Salmen Scout Reservation
Must be completed by any unit, district, out-of-council unit, or non-BSA group who would like to use any of the facilities at Salmen Scout Reservation. Permit must be submitted at least 2 weeks prior to the reservation date. Some additional requirements may apply after permit is submitted.
Forest Fire at V-Bar
As many of you are aware, the SELA Council, guided by a Land Management Committee and with oversight by the Council's Executive Board, has embarked on an ecological restoration program for Salmen Scout Reservation / Camp V-Bar. The goal is to reintroduce longleaf pine ecosystems to the property.
Longleaf pine forests were the major vegetation type on the Atlantic and Gulf Coastal Plains from Virginia to Texas. One of the most useful of the southern pines, longleaf trees provided masts for ships and then poles for powerlines, and, from colonial times to today, rot resistant red lumber for flooring and fine furniture. Turpentine was refined from its sap. The tree was (and is) in such demand that in many areas it has been virtually eliminated from its original range due to excessive harvesting and to the challenges in replanting it. That, and the general suppression of the frequent naturally-occurring fires that helped longleaf regenerate.
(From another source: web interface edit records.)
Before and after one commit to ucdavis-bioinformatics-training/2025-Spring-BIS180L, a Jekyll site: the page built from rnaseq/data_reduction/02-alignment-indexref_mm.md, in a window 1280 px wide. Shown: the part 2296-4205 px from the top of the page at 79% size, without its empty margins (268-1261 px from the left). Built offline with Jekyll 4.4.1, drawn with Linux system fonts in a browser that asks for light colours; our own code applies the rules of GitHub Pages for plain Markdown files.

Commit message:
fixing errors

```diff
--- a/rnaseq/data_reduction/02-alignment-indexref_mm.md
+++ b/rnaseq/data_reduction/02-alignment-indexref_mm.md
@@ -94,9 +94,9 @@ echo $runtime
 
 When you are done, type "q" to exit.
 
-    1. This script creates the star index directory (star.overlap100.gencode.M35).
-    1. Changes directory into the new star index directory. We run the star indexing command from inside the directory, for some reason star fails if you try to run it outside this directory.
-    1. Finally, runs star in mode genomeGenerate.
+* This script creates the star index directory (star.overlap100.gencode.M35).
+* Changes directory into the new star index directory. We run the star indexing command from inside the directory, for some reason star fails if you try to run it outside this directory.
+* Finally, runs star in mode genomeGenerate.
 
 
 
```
This loss was a major biological disaster as the diversity of life supported by the longleaf ecosystem rivals that found in the rainforests of the Amazon.
Making V-Bar a site for longleaf renaissance will require a lot of work and a lot of time. Also a lot of fire. To continue with timber management projects we started in 2009, we were awarded a grant by the state of Mississippi to conduct the first controlled burn on the property in the coming weeks. This prescribed fire treatment was conducted by trained professionals from the Mississippi Forestry Commission, with oversight by our consulting foresters to ensure maximum benefit to the forest.
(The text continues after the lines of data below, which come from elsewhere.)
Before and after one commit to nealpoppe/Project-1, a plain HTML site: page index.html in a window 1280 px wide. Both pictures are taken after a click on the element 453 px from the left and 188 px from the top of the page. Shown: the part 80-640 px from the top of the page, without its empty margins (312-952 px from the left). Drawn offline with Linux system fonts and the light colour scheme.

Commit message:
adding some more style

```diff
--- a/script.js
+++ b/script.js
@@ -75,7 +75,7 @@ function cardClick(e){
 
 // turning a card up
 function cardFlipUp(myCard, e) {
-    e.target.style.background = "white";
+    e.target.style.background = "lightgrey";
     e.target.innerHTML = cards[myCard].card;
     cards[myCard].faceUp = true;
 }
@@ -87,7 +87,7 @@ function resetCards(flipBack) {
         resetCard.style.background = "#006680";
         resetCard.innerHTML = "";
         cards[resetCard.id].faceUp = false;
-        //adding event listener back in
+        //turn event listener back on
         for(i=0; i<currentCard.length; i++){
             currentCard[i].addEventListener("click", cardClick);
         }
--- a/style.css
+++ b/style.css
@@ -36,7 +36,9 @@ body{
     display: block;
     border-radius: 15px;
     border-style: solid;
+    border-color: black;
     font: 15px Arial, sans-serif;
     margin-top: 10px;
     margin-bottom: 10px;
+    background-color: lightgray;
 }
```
Safety is our first concern. No actions will be taken while scouts are on-site. Protection of camp infrastructure is second. We will protect structures and camp sites and back-country shelters. Maximizing ecological benefits is third. The burn reduces the risk of catastrophic wildfire at V-Bar and also reduces risk to camp buildings and infrastructure. In turn, it makes V-Bar a safer place for our scouts to camp.
Expect to see some changes when you visit camp. Burned areas will be black for a short while and then will be covered in new growth in the understory. You'll be able to see further into the woods. You may see more wildlife. As more burns are conducted over time you'll find that V-Bar is a more enjoyable place to visit and that we'll be able to offer more opportunities for scouts to earn environmental science, fish and wildlife, and forestry merit badges.
We are pleased to be moving forward with making V-Bar one of the best managed BSA camps in the nation. We assure you that all actions are carefully considered and are backed by sound science. If you have questions or concerns, please direct them to Steverson Moffat, Chairman of the Land Management Committee at firstname.lastname@example.org